DATA TO PROCESS
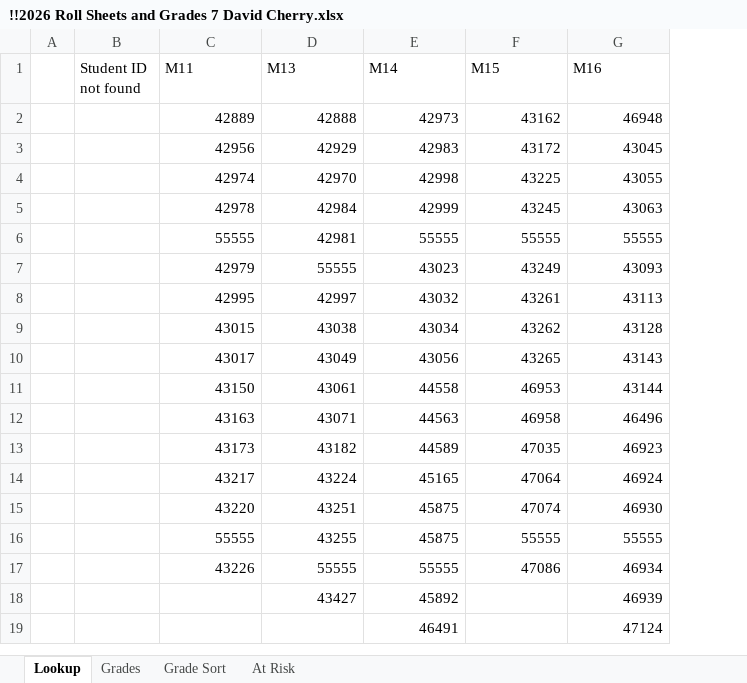
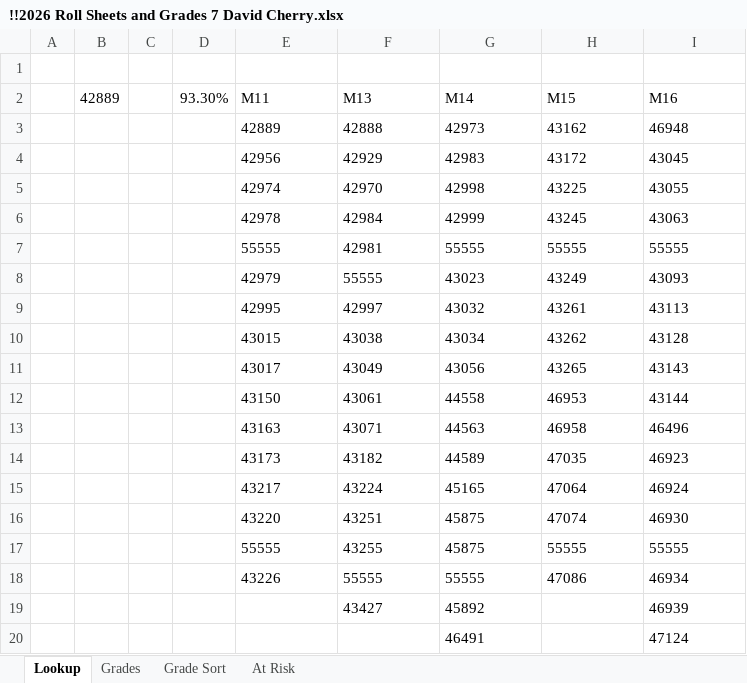
Before and after one commit to Perfectly-Practical-English/perfectly-practical-english.github.io, an Excel workbook: !!2026 Roll Sheets and Grades 7 David Cherry.xlsx, sheet Lookup, drawn as a sheet; values as stored, in another font and other column widths than the file's, no borders; removed rows and columns are numbered as before the commit, all else as after; the diff names each change by its address in the sheet, - before the commit and + after, or states it on an @@ line.

```diff
--- a/!!2026 Roll Sheets and Grades 7 David Cherry.xlsx (sheet Lookup)
+++ b/!!2026 Roll Sheets and Grades 7 David Cherry.xlsx (sheet Lookup)
-column B (Student ID not found), empty
+column B (42889), empty
+column C, empty
+column D (93.30%), empty
+row 1: (empty)
-E3:I18 alignment: right
+E3:I18 alignment: left
-F19:G19 alignment: right
+F19:G19 alignment: left
-I19:I20 alignment: right
+I19:I20 alignment: left
-G20 alignment: right
+G20 alignment: left
```
Also changed, not shown: 7 other files.
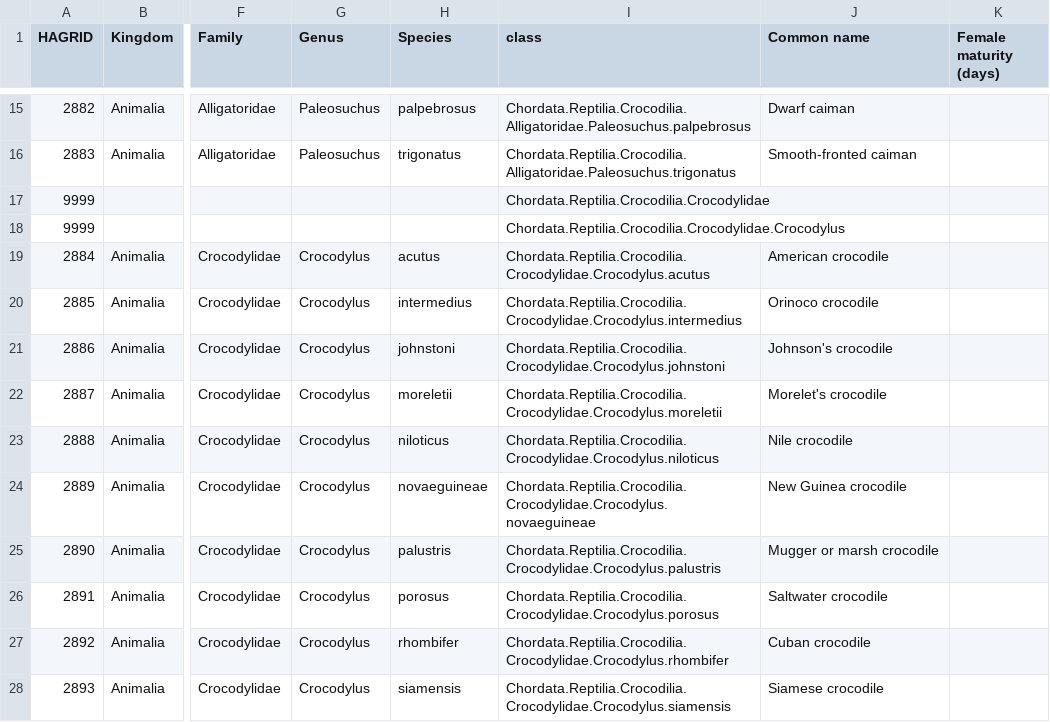
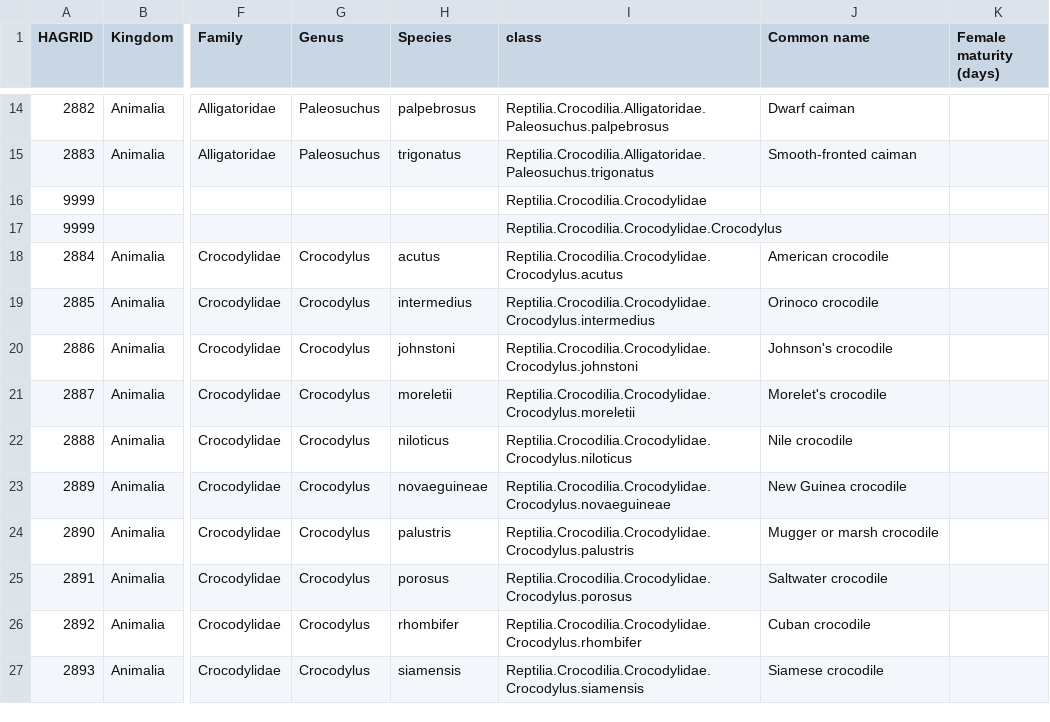
Before and after one commit to cs573-21s/04-multiple-views, a CSV file: gators.csv, drawn as a sheet; only a part is shown, gaps mark what is left out; addresses are those after the commit; the diff covers the shown part only; the diff names each change by its address in the sheet, - before the commit and + after, or states it on an @@ line.

Commit message:
chor

```diff
--- a/gators.csv
+++ b/gators.csv
-I14 (class): Chordata.Reptilia.Crocodilia.Alligatoridae.Paleosuchus.palpebrosus
+I14 (class): Reptilia.Crocodilia.Alligatoridae.Paleosuchus.palpebrosus
-I15 (class): Chordata.Reptilia.Crocodilia.Alligatoridae.Paleosuchus.trigonatus
+I15 (class): Reptilia.Crocodilia.Alligatoridae.Paleosuchus.trigonatus
-I16 (class): Chordata.Reptilia.Crocodilia.Crocodylidae
+I16 (class): Reptilia.Crocodilia.Crocodylidae
-I17 (class): Chordata.Reptilia.Crocodilia.Crocodylidae.Crocodylus
+I17 (class): Reptilia.Crocodilia.Crocodylidae.Crocodylus
-I18 (class): Chordata.Reptilia.Crocodilia.Crocodylidae.Crocodylus.acutus
+I18 (class): Reptilia.Crocodilia.Crocodylidae.Crocodylus.acutus
-I19 (class): Chordata.Reptilia.Crocodilia.Crocodylidae.Crocodylus.intermedius
+I19 (class): Reptilia.Crocodilia.Crocodylidae.Crocodylus.intermedius
-I20 (class): Chordata.Reptilia.Crocodilia.Crocodylidae.Crocodylus.johnstoni
+I20 (class): Reptilia.Crocodilia.Crocodylidae.Crocodylus.johnstoni
-I21 (class): Chordata.Reptilia.Crocodilia.Crocodylidae.Crocodylus.moreletii
+I21 (class): Reptilia.Crocodilia.Crocodylidae.Crocodylus.moreletii
-I22 (class): Chordata.Reptilia.Crocodilia.Crocodylidae.Crocodylus.niloticus
+I22 (class): Reptilia.Crocodilia.Crocodylidae.Crocodylus.niloticus
-I23 (class): Chordata.Reptilia.Crocodilia.Crocodylidae.Crocodylus.novaeguineae
+I23 (class): Reptilia.Crocodilia.Crocodylidae.Crocodylus.novaeguineae
-I24 (class): Chordata.Reptilia.Crocodilia.Crocodylidae.Crocodylus.palustris
+I24 (class): Reptilia.Crocodilia.Crocodylidae.Crocodylus.palustris
-I25 (class): Chordata.Reptilia.Crocodilia.Crocodylidae.Crocodylus.porosus
+I25 (class): Reptilia.Crocodilia.Crocodylidae.Crocodylus.porosus
-I26 (class): Chordata.Reptilia.Crocodilia.Crocodylidae.Crocodylus.rhombifer
+I26 (class): Reptilia.Crocodilia.Crocodylidae.Crocodylus.rhombifer
-I27 (class): Chordata.Reptilia.Crocodilia.Crocodylidae.Crocodylus.siamensis
+I27 (class): Reptilia.Crocodilia.Crocodylidae.Crocodylus.siamensis
```
Also changed, not shown: 1 removed row and 16 edited cells elsewhere in this file.
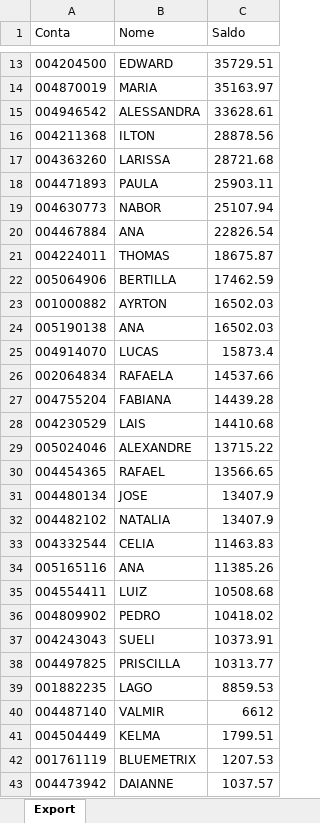
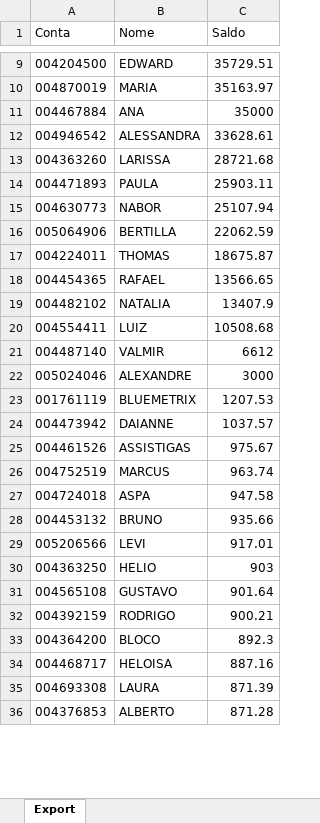
Before and after one commit to bluemetrixgit/Mesa_de_operacao, an Excel workbook: Saldo.xlsx, sheet Export, drawn as a sheet; only a part is shown, gaps mark what is left out; the shorter side is filled out with more unchanged rows; values as stored, in another font and other column widths than the file's, no borders; removed rows and columns are numbered as before the commit, all else as after; the diff covers the shown part only; the diff names each change by its address in the sheet, - before the commit and + after, or states it on an @@ line.

Commit message:
Add files via upload

```diff
--- a/Saldo.xlsx (sheet Export)
+++ b/Saldo.xlsx (sheet Export)
+row 11: 004467884 | ANA | 35000
-row 16: 004211368 | ILTON | 28878.56
-row 20: 004467884 | ANA | 22826.54
+row 16: 005064906 | BERTILLA | 22062.59
-row 22: 005064906 | BERTILLA | 17462.59
-row 23: 001000882 | AYRTON | 16502.03
-row 24: 005190138 | ANA | 16502.03
-row 25: 004914070 | LUCAS | 15873.4
-row 26: 002064834 | RAFAELA | 14537.66
-row 27: 004755204 | FABIANA | 14439.28
-row 28: 004230529 | LAIS | 14410.68
-row 29: 005024046 | ALEXANDRE | 13715.22
-row 31: 004480134 | JOSE | 13407.9
-row 33: 004332544 | CELIA | 11463.83
-row 34: 005165116 | ANA | 11385.26
-row 36: 004809902 | PEDRO | 10418.02
-row 37: 004243043 | SUELI | 10373.91
-row 38: 004497825 | PRISCILLA | 10313.77
-row 39: 001882235 | LAGO | 8859.53
-row 41: 004504449 | KELMA | 1799.51
+row 22: 005024046 | ALEXANDRE | 3000
```
Also changed, not shown: 2 added rows and 5 removed rows elsewhere in this sheet.
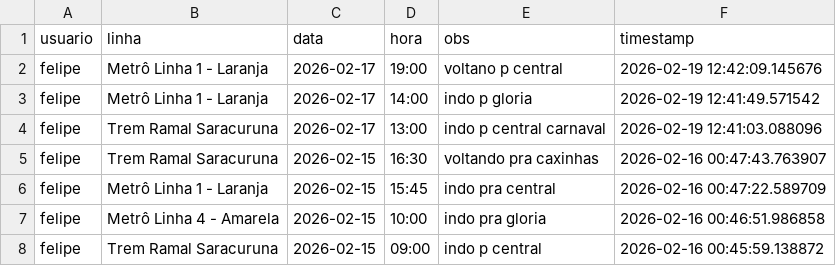
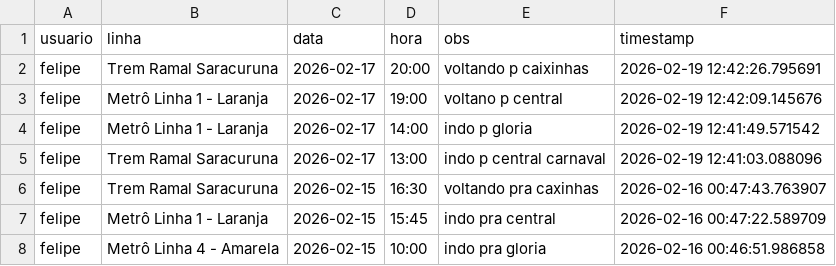
Before and after one commit to milet-o/buslog, a CSV file: viagens.csv, drawn as a sheet; only a part is shown; the shorter side is filled out with more unchanged rows.

Commit message:
Update Background

```diff
--- a/viagens.csv
+++ b/viagens.csv
@@ -1,2 +1,3 @@
 usuario,linha,data,hora,obs,timestamp
+felipe,Trem Ramal Saracuruna,2026-02-17,20:00,voltando p caixinhas,2026-02-19 12:42:26.795691
 felipe,Metrô Linha 1 - Laranja,2026-02-17,19:00,voltano p central,2026-02-19 12:42:09.145676
```
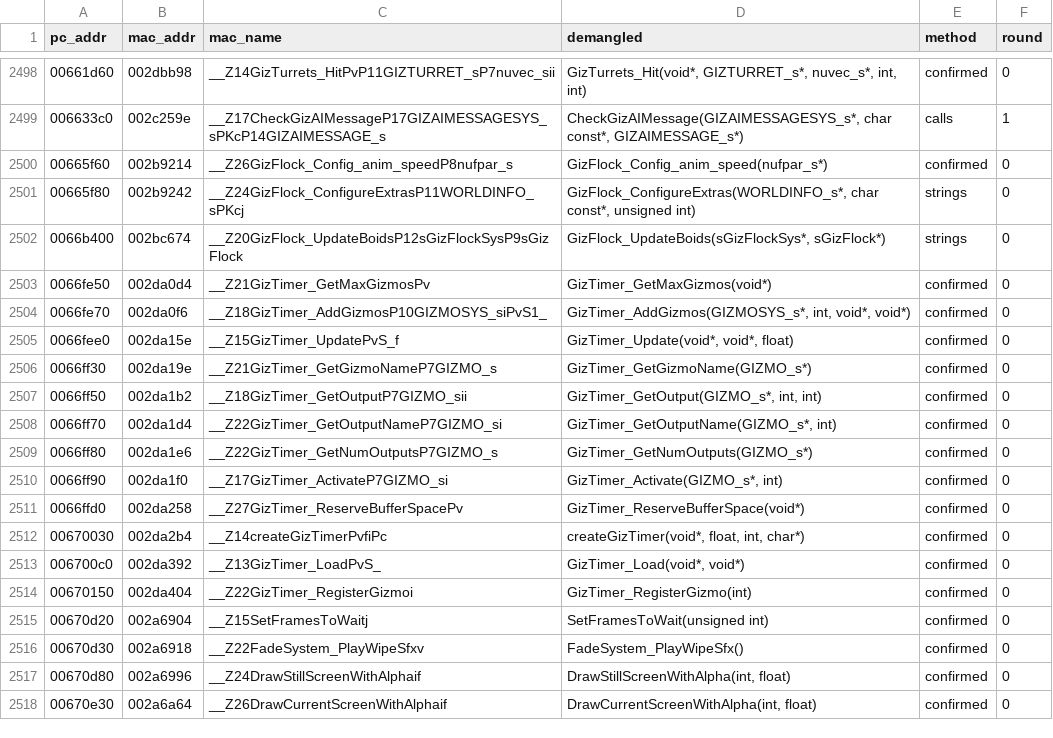
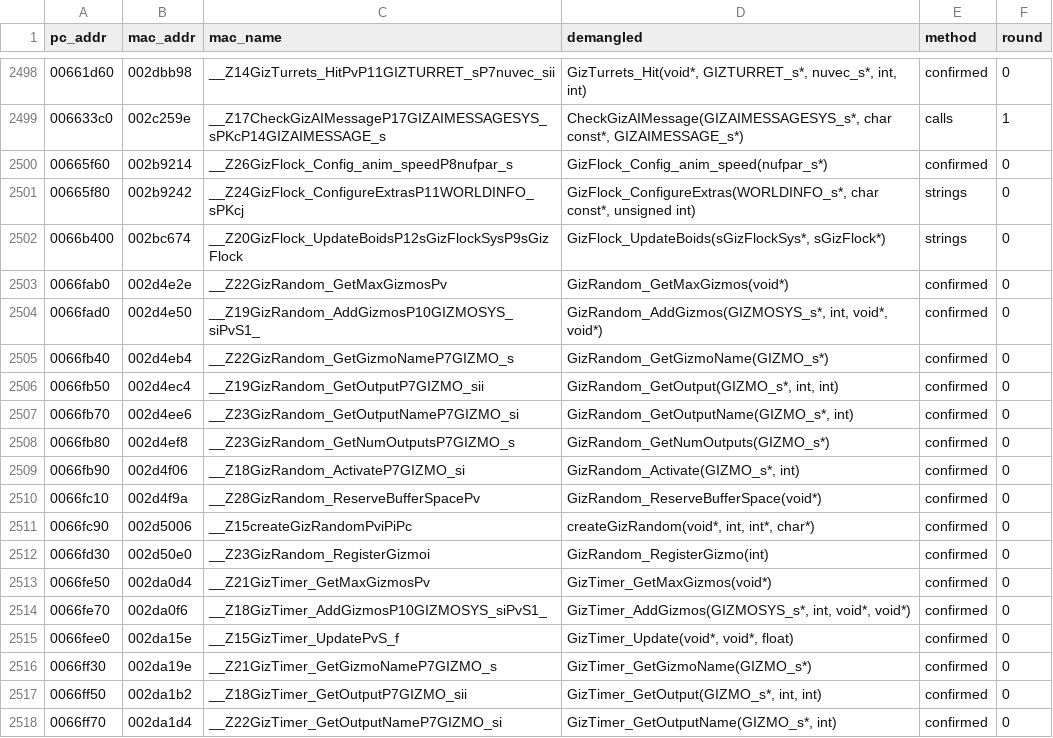
Before and after one commit to wasdhjklxyz/lbtvg, a CSV file: tools/symbols/pc-names.csv, drawn as a sheet; only a part is shown, gaps mark what is left out; the shorter side is filled out with more unchanged rows; the diff names each change by its address in the sheet, - before the commit and + after, or states it on an @@ line.

```diff
--- a/tools/symbols/pc-names.csv
+++ b/tools/symbols/pc-names.csv
+row 2503: 0066fab0 | 002d4e2e | __Z22GizRandom_GetMaxGizmosPv | GizRandom_GetMaxGizmos(void*) | confirmed | 0
+row 2504: 0066fad0 | 002d4e50 | __Z19GizRandom_AddGizmosP10GIZMOSYS_siPvS1_ | GizRandom_AddGizmos(GIZMOSYS_s*, int, void*, void*) | confirmed | 0
+row 2505: 0066fb40 | 002d4eb4 | __Z22GizRandom_GetGizmoNameP7GIZMO_s | GizRandom_GetGizmoName(GIZMO_s*) | confirmed | 0
+row 2506: 0066fb50 | 002d4ec4 | __Z19GizRandom_GetOutputP7GIZMO_sii | GizRandom_GetOutput(GIZMO_s*, int, int) | confirmed | 0
+row 2507: 0066fb70 | 002d4ee6 | __Z23GizRandom_GetOutputNameP7GIZMO_si | GizRandom_GetOutputName(GIZMO_s*, int) | confirmed | 0
+row 2508: 0066fb80 | 002d4ef8 | __Z23GizRandom_GetNumOutputsP7GIZMO_s | GizRandom_GetNumOutputs(GIZMO_s*) | confirmed | 0
+row 2509: 0066fb90 | 002d4f06 | __Z18GizRandom_ActivateP7GIZMO_si | GizRandom_Activate(GIZMO_s*, int) | confirmed | 0
+row 2510: 0066fc10 | 002d4f9a | __Z28GizRandom_ReserveBufferSpacePv | GizRandom_ReserveBufferSpace(void*) | confirmed | 0
+row 2511: 0066fc90 | 002d5006 | __Z15createGizRandomPviPiPc | createGizRandom(void*, int, int*, char*) | confirmed | 0
+row 2512: 0066fd30 | 002d50e0 | __Z23GizRandom_RegisterGizmoi | GizRandom_RegisterGizmo(int) | confirmed | 0
```
Also changed, not shown: 6 other files.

WHAT YOU ARE ASKED TO DO
Respond with only the number of lines above that include the string "empty".

ANSWER FOR THE TASK
5